Baruch - Chapter 4
4 Israel, blessed are we: what pleases God has been revealed to us!
12 Do not, any of you, exult over me, a widow, deserted by so many; I am bereaved because of the sins of my children, who turned away from the Law of God,
13 who did not want to know his precepts and would not follow the ways of his commandments or tread the paths of discipline as his justice directed.
20 I have taken off the clothes of peace and put on the sackcloth of entreaty; all my life I shall cry to the Eternal.
21 Take courage, my children, call on God: he will deliver you from tyranny, from the clutches of your enemies;
26 My favourite children have travelled by rough roads, carried off like a flock by a marauding enemy.

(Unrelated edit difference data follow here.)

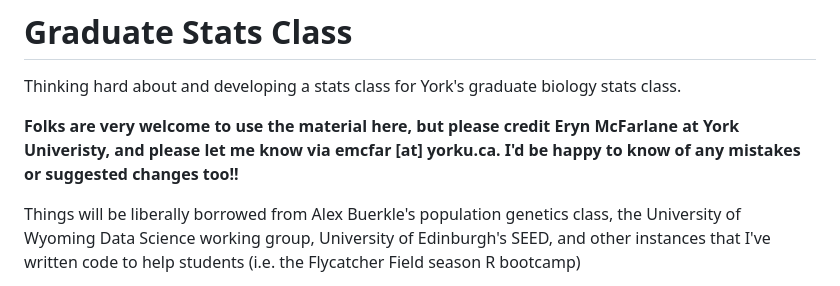
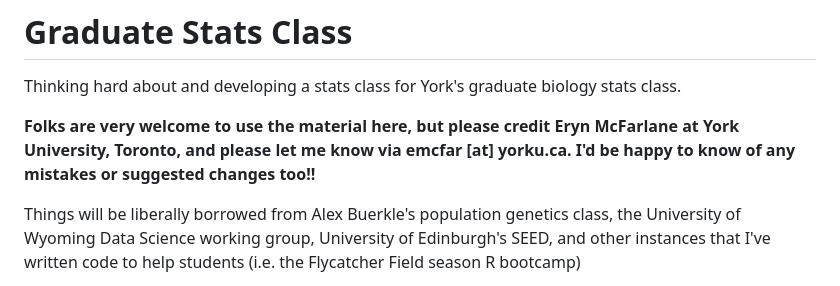
Before and after one commit to erynmcfarlane/GraduateStatsClass, a Markdown page: README.md, the part around the change. Rendered like a GitHub page.

```diff
--- a/README.md
+++ b/README.md
@@ -1,7 +1,7 @@
 # Graduate Stats Class
 Thinking hard about and developing a stats class for York's graduate biology stats class.
 
-**Folks are very welcome to use the material here, but please credit Eryn McFarlane at York Univeristy, and please let me know via emcfar [at] yorku.ca. I'd be happy to know of any mistakes or suggested changes too!!**
+**Folks are very welcome to use the material here, but please credit Eryn McFarlane at York University, Toronto, and please let me know via emcfar [at] yorku.ca. I'd be happy to know of any mistakes or suggested changes too!!**
 
 Things will be liberally borrowed from Alex Buerkle's population genetics class, the University of Wyoming Data Science working group, University of Edinburgh's SEED, and other instances that I've written code to help students (i.e. the Flycatcher Field season R bootcamp)
 
```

27 Take courage, my children, call on God: he who brought this on you will remember you.
28 As by your will you first strayed from God, so now turn back and search for him ten times harder;

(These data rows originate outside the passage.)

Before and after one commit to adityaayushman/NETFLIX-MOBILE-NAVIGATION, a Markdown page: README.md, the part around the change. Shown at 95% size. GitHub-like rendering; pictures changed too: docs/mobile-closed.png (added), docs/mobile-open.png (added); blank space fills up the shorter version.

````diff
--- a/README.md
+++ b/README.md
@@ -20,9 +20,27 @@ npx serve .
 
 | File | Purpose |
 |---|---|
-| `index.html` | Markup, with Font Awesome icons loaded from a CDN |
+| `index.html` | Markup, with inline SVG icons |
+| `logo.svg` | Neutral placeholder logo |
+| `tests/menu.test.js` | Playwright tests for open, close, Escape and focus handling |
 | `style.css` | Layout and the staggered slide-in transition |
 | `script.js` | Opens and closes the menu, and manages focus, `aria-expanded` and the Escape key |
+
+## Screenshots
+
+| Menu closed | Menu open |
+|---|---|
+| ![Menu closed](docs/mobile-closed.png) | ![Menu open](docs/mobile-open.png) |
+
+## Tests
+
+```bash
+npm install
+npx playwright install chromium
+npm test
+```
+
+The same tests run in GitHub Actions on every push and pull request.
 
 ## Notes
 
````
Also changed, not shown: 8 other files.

29 for as he has been bringing down those disasters on you, so will he rescue you and give you eternal joy.
30 Take courage, Jerusalem: he who gave you your name will console you.
31 Disaster will come to all who have ill-treated you and gloated over your fall.
33 for just as she rejoiced at your fall and was happy to see you ruined, so will she grieve over her own desolation.
34 I shall deprive her of the joy of a populous city, and her insolence will turn to mourning;
37 Look, the children you watched go away are on their way home; reassembled from east and west, they are on their way home at the Holy One's command, rejoicing in God's glory.
More on the Bible
The New Jerusalem Bible (NJB) is a Catholic translation of the Bible published in 1985. The New Jerusalem Bible (NJB) has become the most widely used Roman Catholic Bible outside of the United States. It has the imprimatur of Cardinal George Basil Hume.
Like its predecessor, the Jerusalem Bible, the New Jerusalem Bible (NJB) version is translated "directly from the Hebrew, Greek or Aramaic." The 1973 French translation, the Bible de Jerusalem, is followed only "where the text admits to more than one interpretation." Introductions and notes, with some modifications, are taken from the Bible de Jerusalem.
Source: The Very Reverend Dom (Joseph) Henry Wansbrough, OSB, MA (Oxon), STL (Fribourg), LSS (Rome), a monk of Ampleforth Abbey and a biblical scholar. He was General Editor of the New Jerusalem Bible. "New Jerusalem Bible, Regular Edition", pg. v.
Reading 1, Sirach 6:5-17: A kindly turn of speech attracts new friends, a courteous tongue invites many a friendly response. ... Psalm, Psalms 119:12, 16, 18, 27, 34, 35: Blessed are you, Yahweh, teach me your will! Gospel, Mark 10:1-12: After leaving there, he came into the territory of Judaea and Transjordan. And again crowds ... Read More